Revision comparison data:
Segment Open
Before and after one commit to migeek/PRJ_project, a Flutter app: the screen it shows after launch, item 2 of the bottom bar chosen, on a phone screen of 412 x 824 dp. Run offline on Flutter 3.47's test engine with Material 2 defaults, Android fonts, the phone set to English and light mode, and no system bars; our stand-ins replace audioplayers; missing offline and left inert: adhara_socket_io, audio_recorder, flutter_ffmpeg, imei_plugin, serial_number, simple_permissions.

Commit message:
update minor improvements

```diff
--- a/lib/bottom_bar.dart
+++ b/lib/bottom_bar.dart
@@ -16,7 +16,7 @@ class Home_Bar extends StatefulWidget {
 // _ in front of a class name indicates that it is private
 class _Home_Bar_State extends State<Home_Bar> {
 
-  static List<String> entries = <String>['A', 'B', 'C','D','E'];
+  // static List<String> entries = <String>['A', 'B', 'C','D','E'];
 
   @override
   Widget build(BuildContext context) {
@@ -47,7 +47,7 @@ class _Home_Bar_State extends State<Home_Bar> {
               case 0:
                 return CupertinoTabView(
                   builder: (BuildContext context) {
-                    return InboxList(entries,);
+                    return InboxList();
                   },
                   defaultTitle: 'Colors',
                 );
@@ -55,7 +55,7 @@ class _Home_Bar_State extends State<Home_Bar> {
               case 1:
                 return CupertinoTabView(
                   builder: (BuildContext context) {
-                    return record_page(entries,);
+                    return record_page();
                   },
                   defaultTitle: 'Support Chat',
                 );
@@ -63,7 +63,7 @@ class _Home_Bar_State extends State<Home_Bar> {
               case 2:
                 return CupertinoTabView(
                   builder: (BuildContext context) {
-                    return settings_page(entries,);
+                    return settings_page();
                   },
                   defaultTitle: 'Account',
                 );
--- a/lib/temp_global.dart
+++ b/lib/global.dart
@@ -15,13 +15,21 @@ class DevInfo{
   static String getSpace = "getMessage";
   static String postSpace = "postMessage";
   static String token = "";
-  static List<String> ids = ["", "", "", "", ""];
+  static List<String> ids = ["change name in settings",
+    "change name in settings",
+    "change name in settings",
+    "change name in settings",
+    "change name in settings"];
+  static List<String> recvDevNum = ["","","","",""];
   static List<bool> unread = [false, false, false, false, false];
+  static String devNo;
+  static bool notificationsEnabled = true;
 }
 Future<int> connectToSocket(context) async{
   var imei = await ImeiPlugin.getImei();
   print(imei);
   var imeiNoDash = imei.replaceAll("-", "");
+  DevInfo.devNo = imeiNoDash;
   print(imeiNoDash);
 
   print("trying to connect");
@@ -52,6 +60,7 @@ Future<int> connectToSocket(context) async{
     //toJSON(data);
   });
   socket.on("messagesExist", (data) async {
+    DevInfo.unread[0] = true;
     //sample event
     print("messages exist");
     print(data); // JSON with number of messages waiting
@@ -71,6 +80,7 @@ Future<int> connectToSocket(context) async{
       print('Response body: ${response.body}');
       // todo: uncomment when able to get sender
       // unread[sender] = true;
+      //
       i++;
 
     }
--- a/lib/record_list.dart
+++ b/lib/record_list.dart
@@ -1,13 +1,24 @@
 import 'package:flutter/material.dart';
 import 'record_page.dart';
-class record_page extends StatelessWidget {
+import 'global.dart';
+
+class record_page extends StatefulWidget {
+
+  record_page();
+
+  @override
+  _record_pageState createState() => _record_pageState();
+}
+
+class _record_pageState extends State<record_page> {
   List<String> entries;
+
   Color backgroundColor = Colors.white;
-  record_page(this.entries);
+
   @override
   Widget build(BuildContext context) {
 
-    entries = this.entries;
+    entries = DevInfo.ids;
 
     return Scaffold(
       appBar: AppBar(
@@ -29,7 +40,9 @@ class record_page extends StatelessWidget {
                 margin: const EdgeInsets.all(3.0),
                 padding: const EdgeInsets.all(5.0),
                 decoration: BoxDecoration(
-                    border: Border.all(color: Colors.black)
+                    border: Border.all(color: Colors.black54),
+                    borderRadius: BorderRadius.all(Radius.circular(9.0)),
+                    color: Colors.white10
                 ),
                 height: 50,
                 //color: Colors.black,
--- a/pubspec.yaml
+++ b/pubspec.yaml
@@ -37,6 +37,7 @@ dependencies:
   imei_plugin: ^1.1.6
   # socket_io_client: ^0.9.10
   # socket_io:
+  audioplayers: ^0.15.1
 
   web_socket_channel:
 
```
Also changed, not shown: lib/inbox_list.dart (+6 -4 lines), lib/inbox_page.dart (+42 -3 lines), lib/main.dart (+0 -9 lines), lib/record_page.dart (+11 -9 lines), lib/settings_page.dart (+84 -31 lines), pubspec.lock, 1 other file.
Segment Closed
- [Action item]: Going through the entries, return every line holding the word "dart".

- [Answer to this task]:
--- a/lib/bottom_bar.dart
+++ b/lib/bottom_bar.dart
--- a/lib/temp_global.dart
+++ b/lib/global.dart
--- a/lib/record_list.dart
+++ b/lib/record_list.dart
 import 'package:flutter/material.dart';
 import 'record_page.dart';
+import 'global.dart';
Also changed, not shown: lib/inbox_list.dart (+6 -4 lines), lib/inbox_page.dart (+42 -3 lines), lib/main.dart (+0 -9 lines), lib/record_page.dart (+11 -9 lines), lib/settings_page.dart (+84 -31 lines), pubspec.lock, 1 other file.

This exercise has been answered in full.